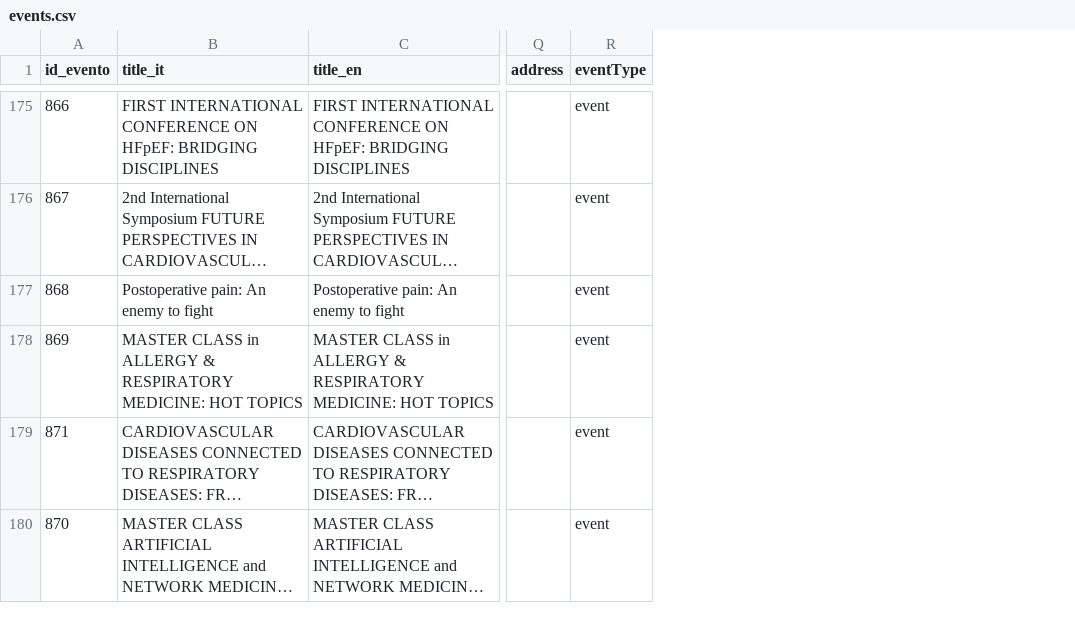
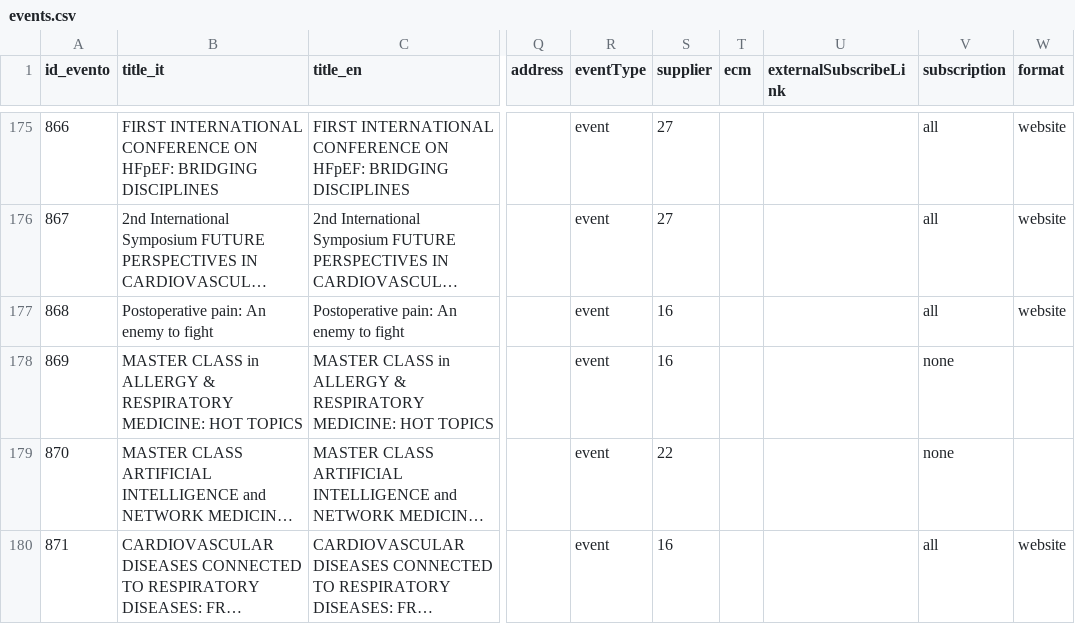
Before and after one commit to shruti789065/customercode, a CSV file: fondazione/core/src/main/resources/csv/events.csv, drawn as a sheet; only a part is shown, gaps mark what is left out; long unchanged cells end in …; the diff covers the shown part only; the diff names each change by its address in the sheet, - before the commit and + after, or states it on an @@ line.

Commit message:
feat(FME-87): add suppliers as fragments fix critical and blocking sonar issues remove unused servlet add event Format and other fields to event

```diff
--- a/fondazione/core/src/main/resources/csv/events.csv
+++ b/fondazione/core/src/main/resources/csv/events.csv
+column S (supplier), rows 175-178: 27 | 27 | 16 | 16; row 180: 16
+column T (ecm), empty
+column U (externalSubscribeLink), empty
+column V (subscription), rows 175-178: all | all | all | none; row 180: all
+column W (format), rows 175-177: all website; row 180: website
@@ row 180 moved to row 179: 870 @@
```
Also changed, not shown: 4 edited cells elsewhere in this file, 10 other files.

WHAT THE TASK ASKS
In the lines above, spot each one that contains the word "core" and copy it.

TASK ANSWER
Before and after one commit to shruti789065/customercode, a CSV file: fondazione/core/src/main/resources/csv/events.csv, drawn as a sheet; only a part is shown, gaps mark what is left out; long unchanged cells end in …; the diff covers the shown part only; the diff names each change by its address in the sheet, - before the commit and + after, or states it on an @@ line.
--- a/fondazione/core/src/main/resources/csv/events.csv
+++ b/fondazione/core/src/main/resources/csv/events.csv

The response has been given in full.